The Highland News, May 2015
The last few years has seen an increase in public concern over the health of our bees. The UK bee population has fallen by 30% since 2007. More than four out of five plant species in the European Union (EU) are believed to depend on pollination by bees and insect pollination has an estimated economic value in Europe of €15 billion per year. Here in Scotland any threat to our bee population could have serious effects on our rural economy.
Last month the European Commission published the European Red List of Bees prepared by the International Union for the Conservation of Nature (IUCN). This report, for the first time provides factual information on the conservation status of the nearly 2000 species of Europe’s bees. It concludes that 9% of Europe’s bees are threatened with extinction mainly due to habitat loss from intensive agriculture involving pesticides and fertilisers, but also from urban development and climate change.
Last year, after evidence emerged that pesticides could be a major cause behind declining populations, a temporary EU ban was announced on three pesticides while further evidence can be examined. Labour MEPs were strong supporters of this ban and will be closely scrutinising developments.
Biodiversity loss in an enormous challenge in the EU. The EU Birds and Habitats Directives have been the cornerstone of the EU’s nature policies and have clearly helped bird species and some large carnivore species to recover. While this is encouraging, too many of Europe’s ecosystems are now dangerously and perhaps irrevocably degraded. The EU Biodiversity Strategy adopted in 2011 is part of a 2050 vision aiming to protect, value and restore biodiversity and the services it provides – its natural capital. This is important not only to protect nature’s value, but also for its essential contribution to human wellbeing and economic prosperity and to avert the potential catastrophic changes that could be caused by the loss of biodiversity.
MEPs are recognising that bees have become an important political issue. We do not need more alarms, we need to work in a more efficient way and create an inclusive strategy involving farmers, beekeepers, researchers, biologists and veterinarians. We need committed policies that can be developed and implemented across the entire EU.
In her forward to the Red List of Bees, Pia Bucella, Director of the Commission’s Natural Capital Directorate expressed her regret that the value of nature is often not reflected in public policy in the same way as those of economic and social objectives.

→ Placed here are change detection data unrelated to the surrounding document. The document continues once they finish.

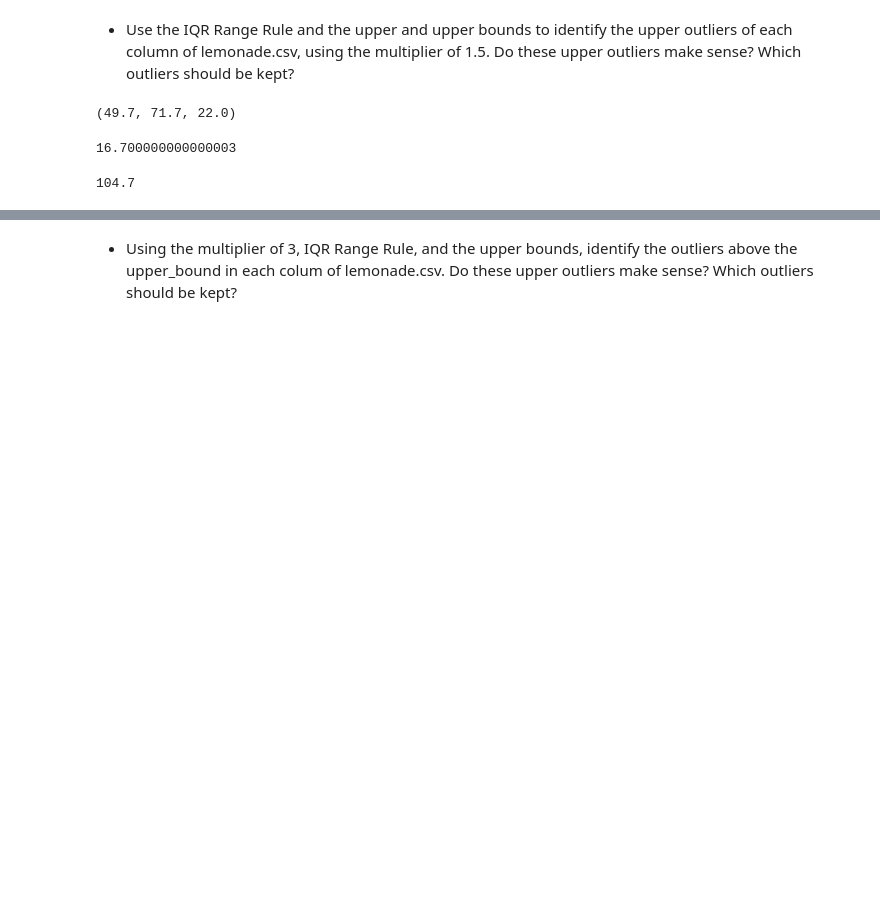
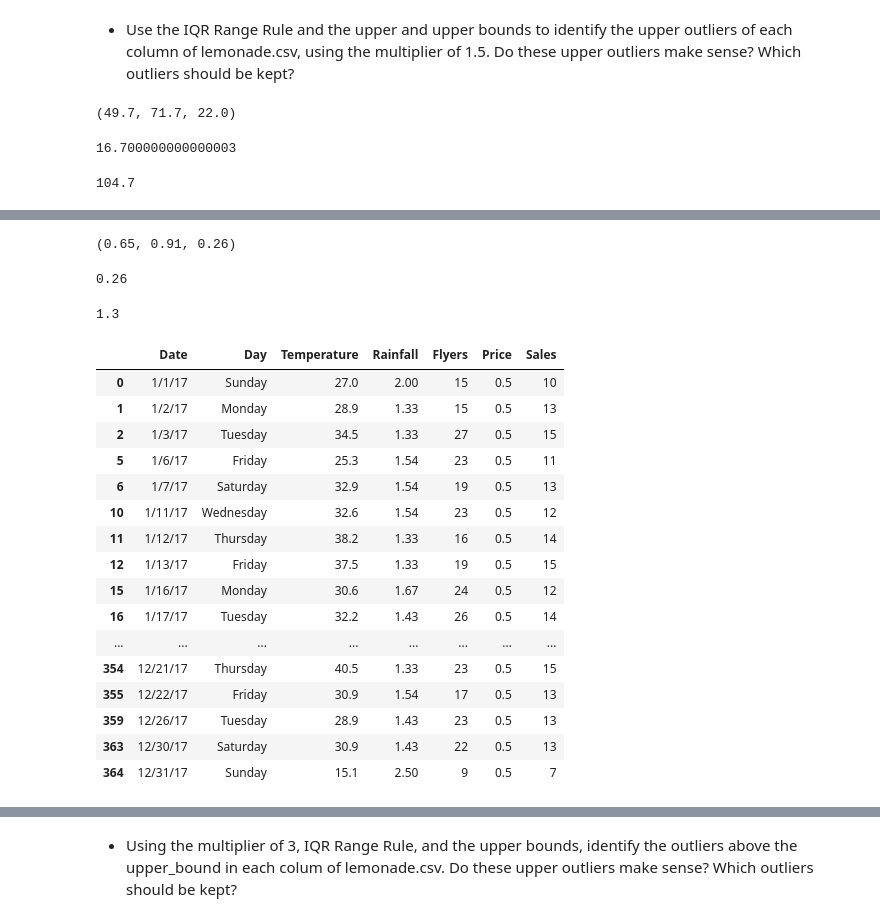
Before and after one commit to Brian-ONeil/anomaly-detection-exercises, a Jupyter notebook: continuous_probabilistic_methods.ipynb, the cells around one changed output, grey strips where cells are left out. Drawn from its saved outputs; the diff is of its cells as text; code cells hidden in the pictures; blank space fills up the shorter version.

```diff
--- a/continuous_probabilistic_methods.ipynb
+++ b/continuous_probabilistic_methods.ipynb
@@ -97,0 +124,46 @@ q3 + (multiplier * iqr)
+# %%
+#start with an inner fence calculation
+multiplier =1.5
+
+#calculate our q1 and q3
+q1 = df.Rainfall.quantile(0.25)
+q3 = df.Rainfall.quantile(0.75)
+iqr = q3-q1
+# %%
+q1, q3, iqr
+# %% [output]
+(0.65, 0.91, 0.26)
+# %%
+q1 - (multiplier * iqr)
+# %% [output]
+0.26
+# %%
+q3 + (multiplier * iqr)
+# %% [output]
+1.3
+# %%
+#because we are using 1.5 as our multiplier- this will be an inner fence
+inner_lower_fence = q1 - (multiplier * iqr)
+inner_upper_fence = q3 + (multiplier * iqr)
+# %%
+#check out the dataframe where examination is under our fences (lower OR upper)
+#using pipe for boolean operator "OR"
+df[(df['Rainfall'] < inner_lower_fence) | (df['Rainfall'] > inner_upper_fence)]
+# %% [output]
+|  | Date | Day | Temperature | Rainfall | Flyers | Price | Sales |
+| 0 | 1/1/17 | Sunday | 27.0 | 2.00 | 15 | 0.5 | 10 |
+| 1 | 1/2/17 | Monday | 28.9 | 1.33 | 15 | 0.5 | 13 |
+| 2 | 1/3/17 | Tuesday | 34.5 | 1.33 | 27 | 0.5 | 15 |
+| 5 | 1/6/17 | Friday | 25.3 | 1.54 | 23 | 0.5 | 11 |
+| 6 | 1/7/17 | Saturday | 32.9 | 1.54 | 19 | 0.5 | 13 |
+| 10 | 1/11/17 | Wednesday | 32.6 | 1.54 | 23 | 0.5 | 12 |
+| 11 | 1/12/17 | Thursday | 38.2 | 1.33 | 16 | 0.5 | 14 |
+| 12 | 1/13/17 | Friday | 37.5 | 1.33 | 19 | 0.5 | 15 |
+| 15 | 1/16/17 | Monday | 30.6 | 1.67 | 24 | 0.5 | 12 |
+| 16 | 1/17/17 | Tuesday | 32.2 | 1.43 | 26 | 0.5 | 14 |
+| ... | ... | ... | ... | ... | ... | ... | ... |
+| 354 | 12/21/17 | Thursday | 40.5 | 1.33 | 23 | 0.5 | 15 |
+| 355 | 12/22/17 | Friday | 30.9 | 1.54 | 17 | 0.5 | 13 |
+| 359 | 12/26/17 | Tuesday | 28.9 | 1.43 | 23 | 0.5 | 13 |
+| 363 | 12/30/17 | Saturday | 30.9 | 1.43 | 22 | 0.5 | 13 |
+| 364 | 12/31/17 | Sunday | 15.1 | 2.50 | 9 | 0.5 | 7 |
```
Also changed, not shown: parts of 43 cells of this notebook, 1 other file.
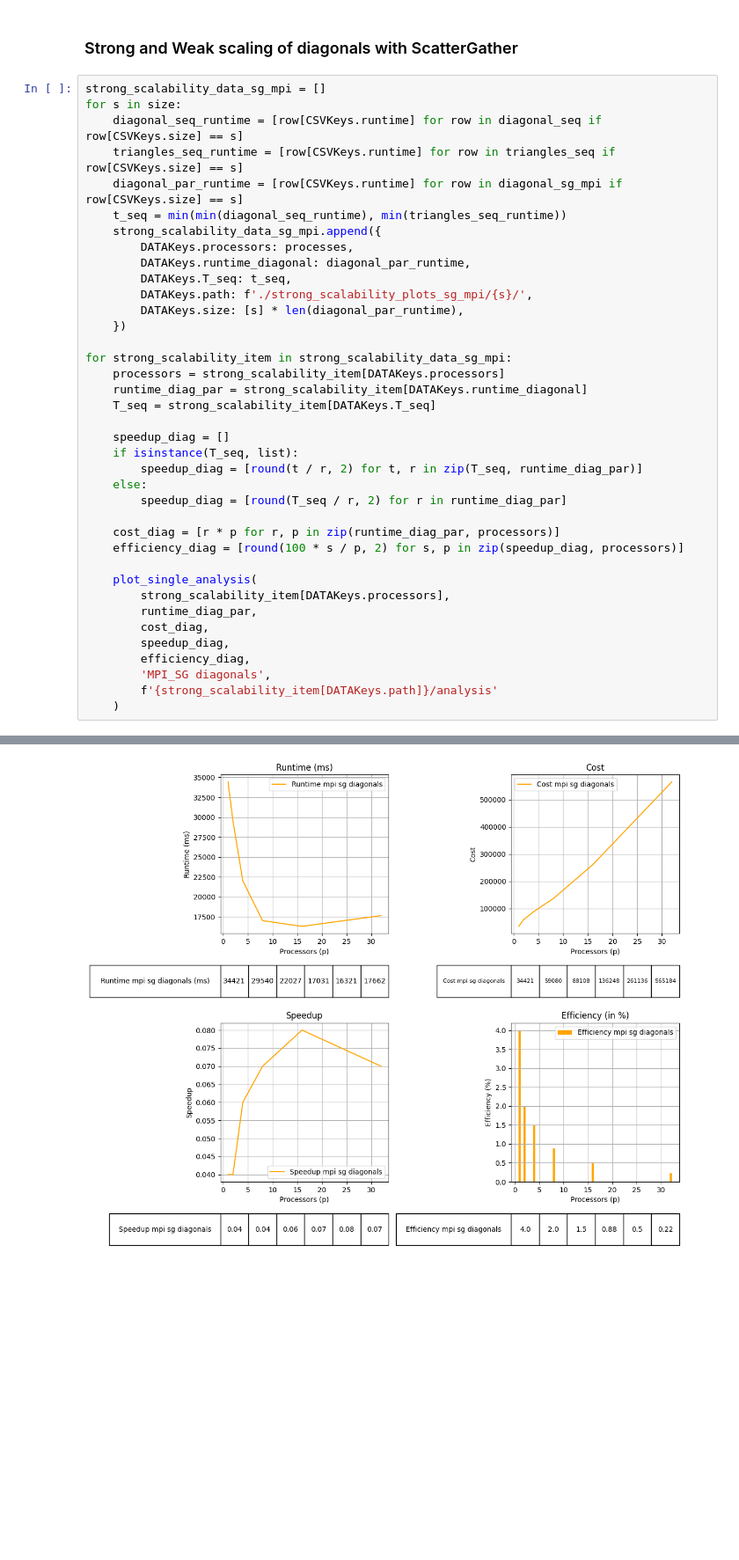
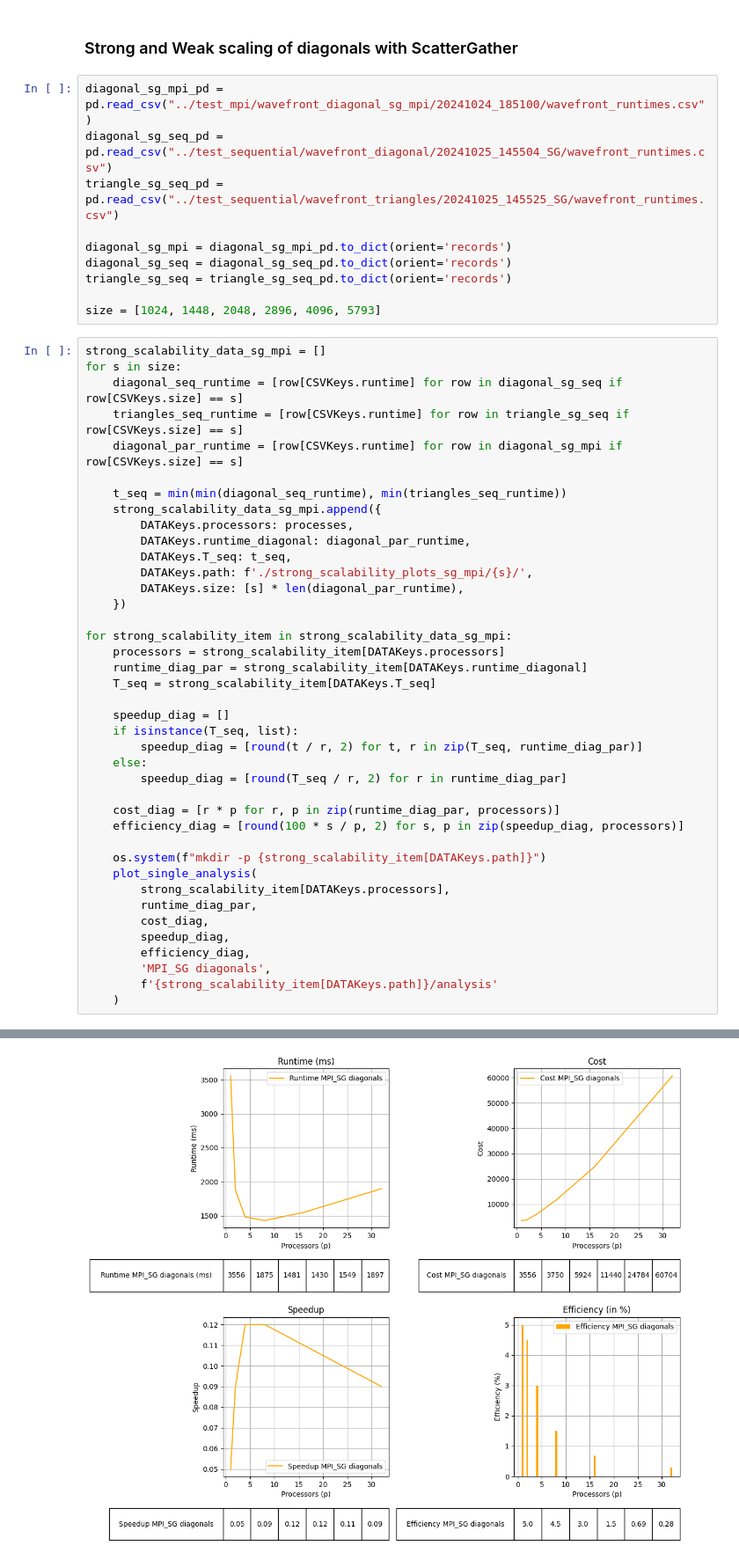
Before and after one commit to mikymatt01/SPM_wavefront, a Jupyter notebook: scripts/wavefront_metrics.ipynb, the cells around one changed output, grey strips where cells are left out. Shown at 88% size. Drawn from its saved outputs; the diff is of its cells as text; blank space fills up the shorter version.

Commit message:
test: sg

```diff
--- a/scripts/wavefront_metrics.ipynb
+++ b/scripts/wavefront_metrics.ipynb
@@ -442,11 +419,22 @@ plot_analysis(
 # %% [markdown]
 ### Strong and Weak scaling of diagonals with ScatterGather
+# %%
+diagonal_sg_mpi_pd = pd.read_csv("../test_mpi/wavefront_diagonal_sg_mpi/20241024_185100/wavefront_runtimes.csv")
+diagonal_sg_seq_pd = pd.read_csv("../test_sequential/wavefront_diagonal/20241025_145504_SG/wavefront_runtimes.csv")
+triangle_sg_seq_pd = pd.read_csv("../test_sequential/wavefront_triangles/20241025_145525_SG/wavefront_runtimes.csv")
+
+diagonal_sg_mpi = diagonal_sg_mpi_pd.to_dict(orient='records')
+diagonal_sg_seq = diagonal_sg_seq_pd.to_dict(orient='records')
+triangle_sg_seq = triangle_sg_seq_pd.to_dict(orient='records')
+
+size = [1024, 1448, 2048, 2896, 4096, 5793]
 # %%
 strong_scalability_data_sg_mpi = []
 for s in size:
-    diagonal_seq_runtime = [row[CSVKeys.runtime] for row in diagonal_seq if row[CSVKeys.size] == s]
-    triangles_seq_runtime = [row[CSVKeys.runtime] for row in triangles_seq if row[CSVKeys.size] == s]
+    diagonal_seq_runtime = [row[CSVKeys.runtime] for row in diagonal_sg_seq if row[CSVKeys.size] == s]
+    triangles_seq_runtime = [row[CSVKeys.runtime] for row in triangle_sg_seq if row[CSVKeys.size] == s]
     diagonal_par_runtime = [row[CSVKeys.runtime] for row in diagonal_sg_mpi if row[CSVKeys.size] == s]
+
     t_seq = min(min(diagonal_seq_runtime), min(triangles_seq_runtime))
     strong_scalability_data_sg_mpi.append({
         DATAKeys.processors: processes,
@@ -470,6 +458,7 @@ for strong_scalability_item in strong_scalability_data_sg_mpi:
     cost_diag = [r * p for r, p in zip(runtime_diag_par, processors)]
     efficiency_diag = [round(100 * s / p, 2) for s, p in zip(speedup_diag, processors)]
 
+    os.system(f"mkdir -p {strong_scalability_item[DATAKeys.path]}")
     plot_single_analysis(
         strong_scalability_item[DATAKeys.processors],
         runtime_diag_par,
@@ -484 +472 @@ FileNotFoundError: [Errno 2] No such file or directory: '/Users/michelemattiello
-[figure, old version]
+[figure, new version]
```
Also changed, not shown: parts of 8 cells of this notebook, 14 other files.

She calls for more investment in this important field of scientific research and also for more engagement of all parts of our society to help strengthen the knowledge needed to reverse negative trends in our bee population. This is an issue that affects all of Europe and needs urgent action to preserve the benefits of these wonderful pollinators not just to wildlife and the countryside by also for our continued food production. The Red List pdf can be downloaded from the Commission’s website at http://ec.europa.eu/environment/nature/conservation/species/redlist/downloads/European_bees.pdf